Change detection outputs
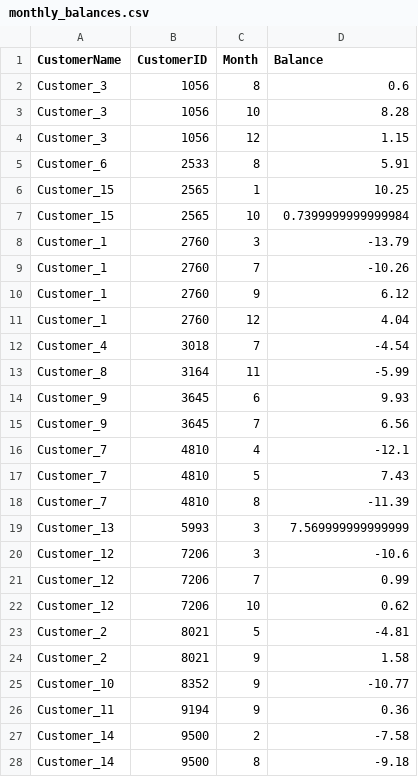
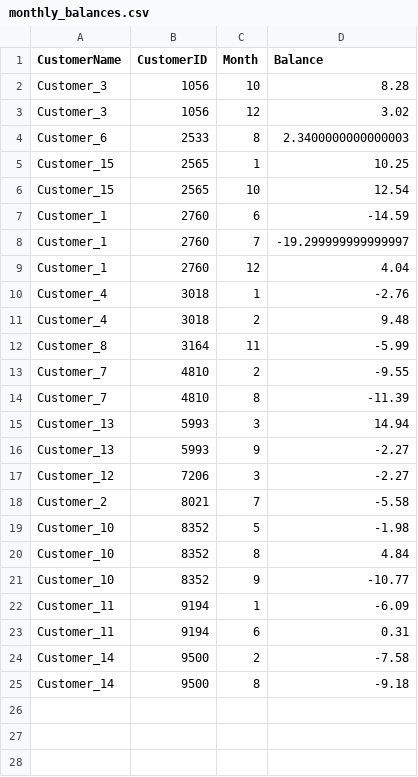
Before and after one commit to vision-05/oop-week-7, a CSV file: monthly_balances.csv, drawn as a sheet.

```diff
--- a/monthly_balances.csv
+++ b/monthly_balances.csv
@@ -1,27 +1,24 @@
 CustomerName,CustomerID,Month,Balance
-Customer_3,1056,8,0.6
 Customer_3,1056,10,8.28
-Customer_3,1056,12,1.15
-Customer_6,2533,8,5.91
+Customer_3,1056,12,3.02
+Customer_6,2533,8,2.3400000000000003
 Customer_15,2565,1,10.25
-Customer_15,2565,10,0.7399999999999984
-Customer_1,2760,3,-13.79
-Customer_1,2760,7,-10.26
-Customer_1,2760,9,6.12
+Customer_15,2565,10,12.54
+Customer_1,2760,6,-14.59
+Customer_1,2760,7,-19.299999999999997
 Customer_1,2760,12,4.04
-Customer_4,3018,7,-4.54
+Customer_4,3018,1,-2.76
+Customer_4,3018,2,9.48
 Customer_8,3164,11,-5.99
-Customer_9,3645,6,9.93
-Customer_9,3645,7,6.56
-Customer_7,4810,4,-12.1
-Customer_7,4810,5,7.43
+Customer_7,4810,2,-9.55
 Customer_7,4810,8,-11.39
-Customer_13,5993,3,7.569999999999999
-Customer_12,7206,3,-10.6
-Customer_12,7206,7,0.99
-Customer_12,7206,10,0.62
-Customer_2,8021,5,-4.81
-Customer_2,8021,9,1.58
+Customer_13,5993,3,14.94
+Customer_13,5993,9,-2.27
+Customer_12,7206,3,-2.27
+Customer_2,8021,7,-5.58
+Customer_10,8352,5,-1.98
+Customer_10,8352,8,4.84
 Customer_10,8352,9,-10.77
-Customer_11,9194,9,0.36
+Customer_11,9194,1,-6.09
+Customer_11,9194,6,0.31
 Customer_14,9500,2,-7.58
```
Also changed, not shown: daily_entries_2.csv, daily_total.csv, 1 other file.
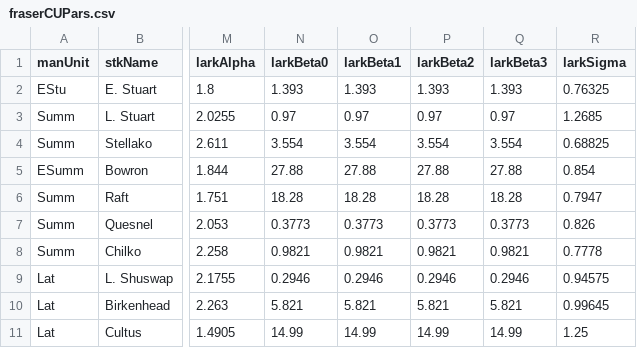
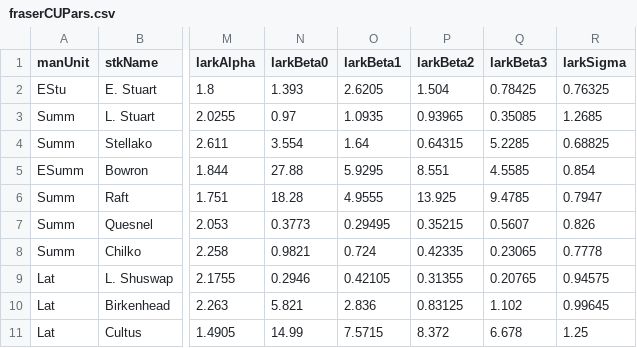
Before and after one commit to Pacific-salmon-assess/samSim, a CSV file: data/fraserDat/fraserCUPars.csv, drawn as a sheet; only a part is shown, gaps mark what is left out; the diff covers the shown part only; the diff names each change by its address in the sheet, - before the commit and + after, or states it on an @@ line.

```diff
--- a/data/fraserDat/fraserCUPars.csv
+++ b/data/fraserDat/fraserCUPars.csv
-O2 (larkBeta1): 1.393
+O2 (larkBeta1): 2.6205
-P2 (larkBeta2): 1.393
+P2 (larkBeta2): 1.504
-Q2 (larkBeta3): 1.393
+Q2 (larkBeta3): 0.78425
-O3 (larkBeta1): 0.97
+O3 (larkBeta1): 1.0935
-P3 (larkBeta2): 0.97
+P3 (larkBeta2): 0.93965
-Q3 (larkBeta3): 0.97
+Q3 (larkBeta3): 0.35085
-O4 (larkBeta1): 3.554
+O4 (larkBeta1): 1.64
-P4 (larkBeta2): 3.554
+P4 (larkBeta2): 0.64315
-Q4 (larkBeta3): 3.554
+Q4 (larkBeta3): 5.2285
-O5 (larkBeta1): 27.88
+O5 (larkBeta1): 5.9295
-P5 (larkBeta2): 27.88
+P5 (larkBeta2): 8.551
-Q5 (larkBeta3): 27.88
+Q5 (larkBeta3): 4.5585
-O6 (larkBeta1): 18.28
+O6 (larkBeta1): 4.9555
-P6 (larkBeta2): 18.28
+P6 (larkBeta2): 13.925
-Q6 (larkBeta3): 18.28
+Q6 (larkBeta3): 9.4785
-O7 (larkBeta1): 0.3773
+O7 (larkBeta1): 0.29495
-P7 (larkBeta2): 0.3773
+P7 (larkBeta2): 0.35215
-Q7 (larkBeta3): 0.3773
+Q7 (larkBeta3): 0.5607
-O8 (larkBeta1): 0.9821
+O8 (larkBeta1): 0.724
-P8 (larkBeta2): 0.9821
+P8 (larkBeta2): 0.42335
-Q8 (larkBeta3): 0.9821
+Q8 (larkBeta3): 0.23065
-O9 (larkBeta1): 0.2946
+O9 (larkBeta1): 0.42105
-P9 (larkBeta2): 0.2946
+P9 (larkBeta2): 0.31355
-Q9 (larkBeta3): 0.2946
+Q9 (larkBeta3): 0.20765
-O10 (larkBeta1): 5.821
+O10 (larkBeta1): 2.836
-P10 (larkBeta2): 5.821
+P10 (larkBeta2): 0.83125
-Q10 (larkBeta3): 5.821
+Q10 (larkBeta3): 1.102
-O11 (larkBeta1): 14.99
+O11 (larkBeta1): 7.5715
-P11 (larkBeta2): 14.99
+P11 (larkBeta2): 8.372
-Q11 (larkBeta3): 14.99
+Q11 (larkBeta3): 6.678
```
Also changed, not shown: 24 edited cells elsewhere in this file, data/manProcScenarios/fraserMPInputs_varyMixPpnHCRs.csv, 2 other files.
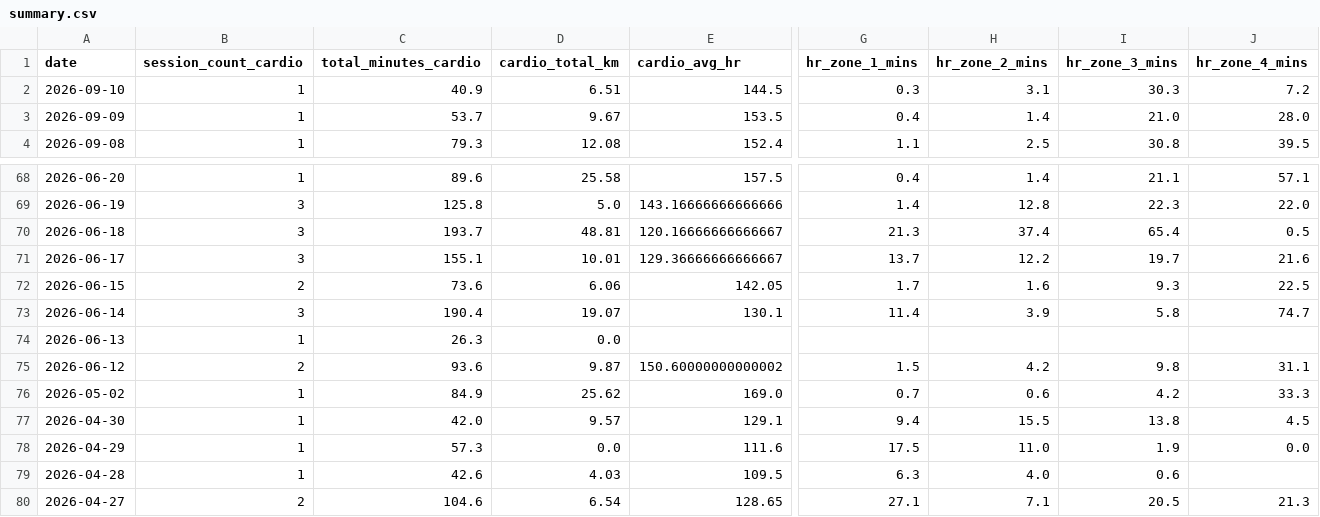
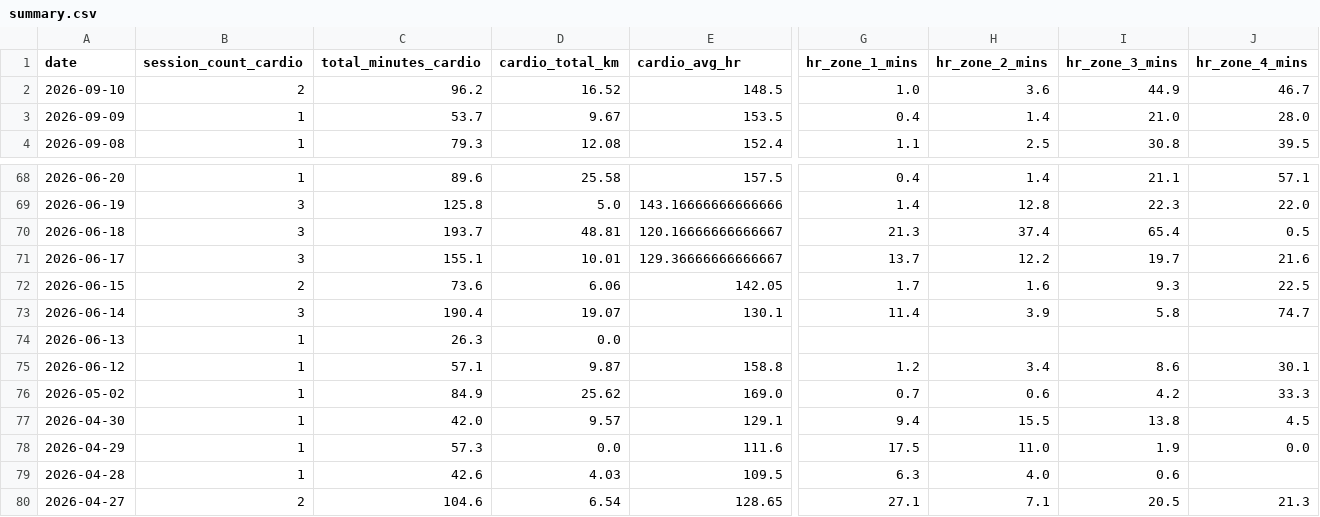
Before and after one commit to mandrew723/training-data, a CSV file: summary.csv, drawn as a sheet; only a part is shown, gaps mark what is left out; the diff covers the shown part only; the diff names each change by its address in the sheet, - before the commit and + after, or states it on an @@ line.

```diff
--- a/summary.csv
+++ b/summary.csv
-B2 (session_count_cardio): 1
+B2 (session_count_cardio): 2
-C2 (total_minutes_cardio): 40.9
+C2 (total_minutes_cardio): 96.2
-D2 (cardio_total_km): 6.51
+D2 (cardio_total_km): 16.52
-E2 (cardio_avg_hr): 144.5
+E2 (cardio_avg_hr): 148.5
-G2 (hr_zone_1_mins): 0.3
+G2 (hr_zone_1_mins): 1.0
-H2 (hr_zone_2_mins): 3.1
+H2 (hr_zone_2_mins): 3.6
-I2 (hr_zone_3_mins): 30.3
+I2 (hr_zone_3_mins): 44.9
-J2 (hr_zone_4_mins): 7.2
+J2 (hr_zone_4_mins): 46.7
-B75 (session_count_cardio): 2
+B75 (session_count_cardio): 1
-C75 (total_minutes_cardio): 93.6
+C75 (total_minutes_cardio): 57.1
-E75 (cardio_avg_hr): 150.60000000000002
+E75 (cardio_avg_hr): 158.8
-G75 (hr_zone_1_mins): 1.5
+G75 (hr_zone_1_mins): 1.2
-H75 (hr_zone_2_mins): 4.2
+H75 (hr_zone_2_mins): 3.4
-I75 (hr_zone_3_mins): 9.8
+I75 (hr_zone_3_mins): 8.6
-J75 (hr_zone_4_mins): 31.1
+J75 (hr_zone_4_mins): 30.1
```
Also changed, not shown: 1 edited cell elsewhere in this file, lifts.csv.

» EXERCISE DESCRIPTION
The entries above need an exact copy without their pictures.

» RESPONSE AREA
Before and after one commit to vision-05/oop-week-7, a CSV file: monthly_balances.csv, drawn as a sheet.

```diff
--- a/monthly_balances.csv
+++ b/monthly_balances.csv
@@ -1,27 +1,24 @@
 CustomerName,CustomerID,Month,Balance
-Customer_3,1056,8,0.6
 Customer_3,1056,10,8.28
-Customer_3,1056,12,1.15
-Customer_6,2533,8,5.91
+Customer_3,1056,12,3.02
+Customer_6,2533,8,2.3400000000000003
 Customer_15,2565,1,10.25
-Customer_15,2565,10,0.7399999999999984
-Customer_1,2760,3,-13.79
-Customer_1,2760,7,-10.26
-Customer_1,2760,9,6.12
+Customer_15,2565,10,12.54
+Customer_1,2760,6,-14.59
+Customer_1,2760,7,-19.299999999999997
 Customer_1,2760,12,4.04
-Customer_4,3018,7,-4.54
+Customer_4,3018,1,-2.76
+Customer_4,3018,2,9.48
 Customer_8,3164,11,-5.99
-Customer_9,3645,6,9.93
-Customer_9,3645,7,6.56
-Customer_7,4810,4,-12.1
-Customer_7,4810,5,7.43
+Customer_7,4810,2,-9.55
 Customer_7,4810,8,-11.39
-Customer_13,5993,3,7.569999999999999
-Customer_12,7206,3,-10.6
-Customer_12,7206,7,0.99
-Customer_12,7206,10,0.62
-Customer_2,8021,5,-4.81
-Customer_2,8021,9,1.58
+Customer_13,5993,3,14.94
+Customer_13,5993,9,-2.27
+Customer_12,7206,3,-2.27
+Customer_2,8021,7,-5.58
+Customer_10,8352,5,-1.98
+Customer_10,8352,8,4.84
 Customer_10,8352,9,-10.77
-Customer_11,9194,9,0.36
+Customer_11,9194,1,-6.09
+Customer_11,9194,6,0.31
 Customer_14,9500,2,-7.58
```
Also changed, not shown: daily_entries_2.csv, daily_total.csv, 1 other file.
Before and after one commit to Pacific-salmon-assess/samSim, a CSV file: data/fraserDat/fraserCUPars.csv, drawn as a sheet; only a part is shown, gaps mark what is left out; the diff covers the shown part only; the diff names each change by its address in the sheet, - before the commit and + after, or states it on an @@ line.

```diff
--- a/data/fraserDat/fraserCUPars.csv
+++ b/data/fraserDat/fraserCUPars.csv
-O2 (larkBeta1): 1.393
+O2 (larkBeta1): 2.6205
-P2 (larkBeta2): 1.393
+P2 (larkBeta2): 1.504
-Q2 (larkBeta3): 1.393
+Q2 (larkBeta3): 0.78425
-O3 (larkBeta1): 0.97
+O3 (larkBeta1): 1.0935
-P3 (larkBeta2): 0.97
+P3 (larkBeta2): 0.93965
-Q3 (larkBeta3): 0.97
+Q3 (larkBeta3): 0.35085
-O4 (larkBeta1): 3.554
+O4 (larkBeta1): 1.64
-P4 (larkBeta2): 3.554
+P4 (larkBeta2): 0.64315
-Q4 (larkBeta3): 3.554
+Q4 (larkBeta3): 5.2285
-O5 (larkBeta1): 27.88
+O5 (larkBeta1): 5.9295
-P5 (larkBeta2): 27.88
+P5 (larkBeta2): 8.551
-Q5 (larkBeta3): 27.88
+Q5 (larkBeta3): 4.5585
-O6 (larkBeta1): 18.28
+O6 (larkBeta1): 4.9555
-P6 (larkBeta2): 18.28
+P6 (larkBeta2): 13.925
-Q6 (larkBeta3): 18.28
+Q6 (larkBeta3): 9.4785
-O7 (larkBeta1): 0.3773
+O7 (larkBeta1): 0.29495
-P7 (larkBeta2): 0.3773
+P7 (larkBeta2): 0.35215
-Q7 (larkBeta3): 0.3773
+Q7 (larkBeta3): 0.5607
-O8 (larkBeta1): 0.9821
+O8 (larkBeta1): 0.724
-P8 (larkBeta2): 0.9821
+P8 (larkBeta2): 0.42335
-Q8 (larkBeta3): 0.9821
+Q8 (larkBeta3): 0.23065
-O9 (larkBeta1): 0.2946
+O9 (larkBeta1): 0.42105
-P9 (larkBeta2): 0.2946
+P9 (larkBeta2): 0.31355
-Q9 (larkBeta3): 0.2946
+Q9 (larkBeta3): 0.20765
-O10 (larkBeta1): 5.821
+O10 (larkBeta1): 2.836
-P10 (larkBeta2): 5.821
+P10 (larkBeta2): 0.83125
-Q10 (larkBeta3): 5.821
+Q10 (larkBeta3): 1.102
-O11 (larkBeta1): 14.99
+O11 (larkBeta1): 7.5715
-P11 (larkBeta2): 14.99
+P11 (larkBeta2): 8.372
-Q11 (larkBeta3): 14.99
+Q11 (larkBeta3): 6.678
```
Also changed, not shown: 24 edited cells elsewhere in this file, data/manProcScenarios/fraserMPInputs_varyMixPpnHCRs.csv, 2 other files.
Before and after one commit to mandrew723/training-data, a CSV file: summary.csv, drawn as a sheet; only a part is shown, gaps mark what is left out; the diff covers the shown part only; the diff names each change by its address in the sheet, - before the commit and + after, or states it on an @@ line.

```diff
--- a/summary.csv
+++ b/summary.csv
-B2 (session_count_cardio): 1
+B2 (session_count_cardio): 2
-C2 (total_minutes_cardio): 40.9
+C2 (total_minutes_cardio): 96.2
-D2 (cardio_total_km): 6.51
+D2 (cardio_total_km): 16.52
-E2 (cardio_avg_hr): 144.5
+E2 (cardio_avg_hr): 148.5
-G2 (hr_zone_1_mins): 0.3
+G2 (hr_zone_1_mins): 1.0
-H2 (hr_zone_2_mins): 3.1
+H2 (hr_zone_2_mins): 3.6
-I2 (hr_zone_3_mins): 30.3
+I2 (hr_zone_3_mins): 44.9
-J2 (hr_zone_4_mins): 7.2
+J2 (hr_zone_4_mins): 46.7
-B75 (session_count_cardio): 2
+B75 (session_count_cardio): 1
-C75 (total_minutes_cardio): 93.6
+C75 (total_minutes_cardio): 57.1
-E75 (cardio_avg_hr): 150.60000000000002
+E75 (cardio_avg_hr): 158.8
-G75 (hr_zone_1_mins): 1.5
+G75 (hr_zone_1_mins): 1.2
-H75 (hr_zone_2_mins): 4.2
+H75 (hr_zone_2_mins): 3.4
-I75 (hr_zone_3_mins): 9.8
+I75 (hr_zone_3_mins): 8.6
-J75 (hr_zone_4_mins): 31.1
+J75 (hr_zone_4_mins): 30.1
```
Also changed, not shown: 1 edited cell elsewhere in this file, lifts.csv.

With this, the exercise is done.